### REQUIRED ACTION
Could you return every line of the records below that contains the word "localizations"?

---- INPUT RECORDS

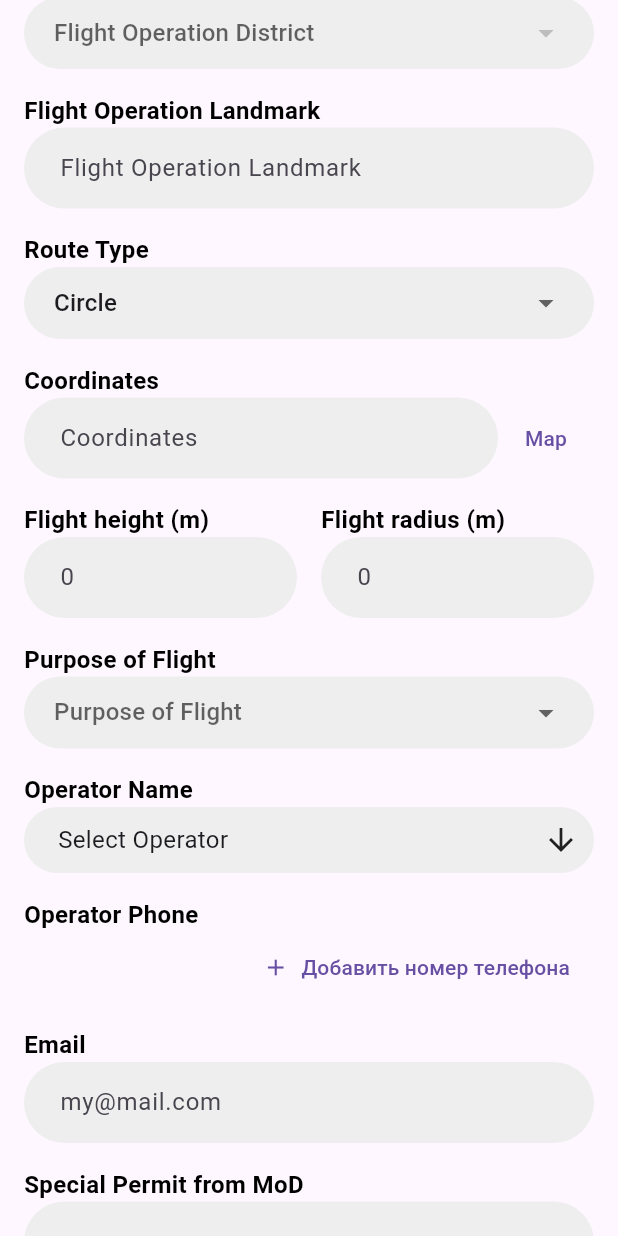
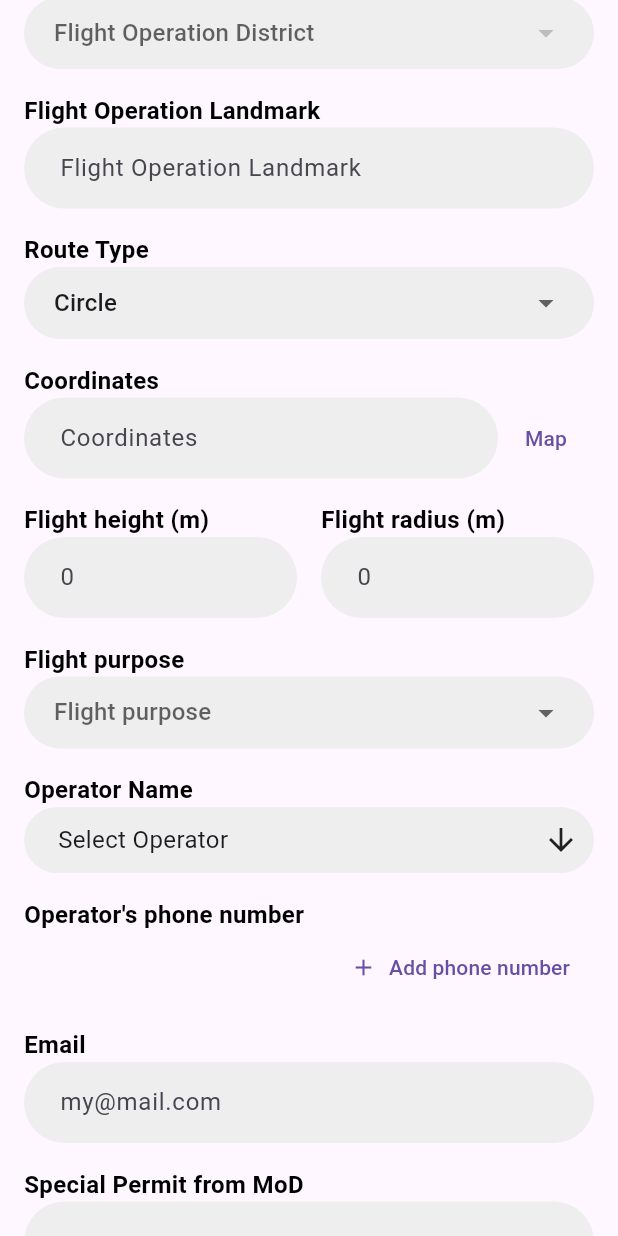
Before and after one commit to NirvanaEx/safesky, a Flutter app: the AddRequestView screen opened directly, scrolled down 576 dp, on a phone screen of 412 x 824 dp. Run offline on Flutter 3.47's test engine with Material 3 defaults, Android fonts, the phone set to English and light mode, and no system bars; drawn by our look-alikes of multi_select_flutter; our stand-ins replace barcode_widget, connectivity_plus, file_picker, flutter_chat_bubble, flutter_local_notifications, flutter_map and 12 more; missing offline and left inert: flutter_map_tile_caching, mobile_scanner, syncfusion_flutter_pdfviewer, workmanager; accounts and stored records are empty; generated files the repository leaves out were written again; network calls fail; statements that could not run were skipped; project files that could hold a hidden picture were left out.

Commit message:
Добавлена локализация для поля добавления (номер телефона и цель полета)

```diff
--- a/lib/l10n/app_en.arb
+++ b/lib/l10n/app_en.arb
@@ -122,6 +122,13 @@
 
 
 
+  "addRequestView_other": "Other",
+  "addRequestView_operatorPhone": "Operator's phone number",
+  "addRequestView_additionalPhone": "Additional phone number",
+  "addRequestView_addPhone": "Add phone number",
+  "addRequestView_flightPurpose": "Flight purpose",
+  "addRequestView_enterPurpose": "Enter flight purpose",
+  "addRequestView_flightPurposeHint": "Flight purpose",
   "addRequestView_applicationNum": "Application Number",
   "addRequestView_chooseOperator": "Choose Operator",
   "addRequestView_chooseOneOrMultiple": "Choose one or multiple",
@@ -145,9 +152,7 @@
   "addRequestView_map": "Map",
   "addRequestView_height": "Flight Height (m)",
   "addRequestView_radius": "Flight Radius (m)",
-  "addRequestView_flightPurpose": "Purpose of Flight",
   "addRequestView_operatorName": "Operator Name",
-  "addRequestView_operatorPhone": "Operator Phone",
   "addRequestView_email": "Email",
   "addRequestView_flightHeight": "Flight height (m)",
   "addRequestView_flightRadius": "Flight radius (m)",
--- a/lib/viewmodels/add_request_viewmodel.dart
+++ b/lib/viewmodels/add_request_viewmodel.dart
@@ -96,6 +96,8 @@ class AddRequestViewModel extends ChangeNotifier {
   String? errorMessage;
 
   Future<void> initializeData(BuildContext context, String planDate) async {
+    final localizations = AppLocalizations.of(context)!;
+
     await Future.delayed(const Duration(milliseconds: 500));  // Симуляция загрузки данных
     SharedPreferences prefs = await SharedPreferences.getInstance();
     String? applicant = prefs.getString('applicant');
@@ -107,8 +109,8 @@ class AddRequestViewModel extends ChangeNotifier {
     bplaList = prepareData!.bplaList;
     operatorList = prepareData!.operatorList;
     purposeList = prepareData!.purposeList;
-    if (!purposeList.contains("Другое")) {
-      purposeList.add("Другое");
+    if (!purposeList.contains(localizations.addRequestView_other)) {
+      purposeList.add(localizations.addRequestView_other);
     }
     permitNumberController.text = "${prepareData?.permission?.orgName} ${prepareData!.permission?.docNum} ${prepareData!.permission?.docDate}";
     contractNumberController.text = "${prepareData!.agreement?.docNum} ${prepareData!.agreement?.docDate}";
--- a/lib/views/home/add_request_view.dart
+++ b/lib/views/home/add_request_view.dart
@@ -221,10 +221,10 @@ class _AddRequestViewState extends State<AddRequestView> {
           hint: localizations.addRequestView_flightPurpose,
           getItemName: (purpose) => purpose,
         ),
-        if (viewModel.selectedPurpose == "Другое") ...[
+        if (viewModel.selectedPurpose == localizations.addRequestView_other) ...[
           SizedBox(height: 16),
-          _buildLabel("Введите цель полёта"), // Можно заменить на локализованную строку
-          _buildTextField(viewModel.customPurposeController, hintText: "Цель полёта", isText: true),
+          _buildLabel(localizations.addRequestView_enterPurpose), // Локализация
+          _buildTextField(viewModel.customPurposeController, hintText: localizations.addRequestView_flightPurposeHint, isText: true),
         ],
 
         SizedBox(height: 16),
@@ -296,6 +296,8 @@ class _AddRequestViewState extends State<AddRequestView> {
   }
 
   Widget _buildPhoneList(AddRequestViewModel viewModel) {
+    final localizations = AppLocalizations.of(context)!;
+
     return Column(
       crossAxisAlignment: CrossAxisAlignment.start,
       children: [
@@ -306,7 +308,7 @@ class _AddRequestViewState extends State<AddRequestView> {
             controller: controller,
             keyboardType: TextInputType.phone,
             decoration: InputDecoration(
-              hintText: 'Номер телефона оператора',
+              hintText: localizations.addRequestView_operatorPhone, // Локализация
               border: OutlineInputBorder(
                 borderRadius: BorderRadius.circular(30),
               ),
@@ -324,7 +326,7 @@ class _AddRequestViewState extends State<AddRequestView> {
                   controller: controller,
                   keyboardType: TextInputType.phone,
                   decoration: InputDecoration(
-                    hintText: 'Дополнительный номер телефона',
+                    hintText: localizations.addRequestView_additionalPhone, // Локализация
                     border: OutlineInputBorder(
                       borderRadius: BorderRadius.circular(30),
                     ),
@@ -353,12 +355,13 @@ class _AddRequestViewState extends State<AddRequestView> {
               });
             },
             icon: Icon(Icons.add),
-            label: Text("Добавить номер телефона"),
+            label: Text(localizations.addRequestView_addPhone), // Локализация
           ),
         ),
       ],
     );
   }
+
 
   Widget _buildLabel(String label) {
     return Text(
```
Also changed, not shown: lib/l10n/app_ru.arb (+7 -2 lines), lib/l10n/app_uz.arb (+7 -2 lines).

--------
---- INPUT RECORDS

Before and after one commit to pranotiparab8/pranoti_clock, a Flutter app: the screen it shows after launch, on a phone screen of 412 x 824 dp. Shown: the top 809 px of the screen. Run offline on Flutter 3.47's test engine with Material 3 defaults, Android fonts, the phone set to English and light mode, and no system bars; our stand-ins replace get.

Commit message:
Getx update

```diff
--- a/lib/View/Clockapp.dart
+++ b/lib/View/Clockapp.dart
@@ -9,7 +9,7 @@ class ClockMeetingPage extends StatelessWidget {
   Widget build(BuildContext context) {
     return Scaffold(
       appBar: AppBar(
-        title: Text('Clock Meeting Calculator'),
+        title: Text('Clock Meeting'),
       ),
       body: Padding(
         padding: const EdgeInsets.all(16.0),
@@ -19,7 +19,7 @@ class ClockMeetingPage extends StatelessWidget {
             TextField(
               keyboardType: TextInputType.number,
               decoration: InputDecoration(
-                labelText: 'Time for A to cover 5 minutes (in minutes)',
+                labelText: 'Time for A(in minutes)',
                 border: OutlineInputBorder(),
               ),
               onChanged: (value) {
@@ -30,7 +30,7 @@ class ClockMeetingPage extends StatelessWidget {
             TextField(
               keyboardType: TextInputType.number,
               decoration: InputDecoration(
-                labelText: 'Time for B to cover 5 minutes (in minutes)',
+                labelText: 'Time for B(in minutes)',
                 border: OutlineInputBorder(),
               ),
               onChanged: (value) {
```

--------

### OUTPUT
+    final localizations = AppLocalizations.of(context)!;
+    if (!purposeList.contains(localizations.addRequestView_other)) {
+      purposeList.add(localizations.addRequestView_other);
           hint: localizations.addRequestView_flightPurpose,
+        if (viewModel.selectedPurpose == localizations.addRequestView_other) ...[
+          _buildLabel(localizations.addRequestView_enterPurpose), // Локализация
+          _buildTextField(viewModel.customPurposeController, hintText: localizations.addRequestView_flightPurposeHint, isText: true),
+    final localizations = AppLocalizations.of(context)!;
+              hintText: localizations.addRequestView_operatorPhone, // Локализация
+                    hintText: localizations.addRequestView_additionalPhone, // Локализация
+            label: Text(localizations.addRequestView_addPhone), // Локализация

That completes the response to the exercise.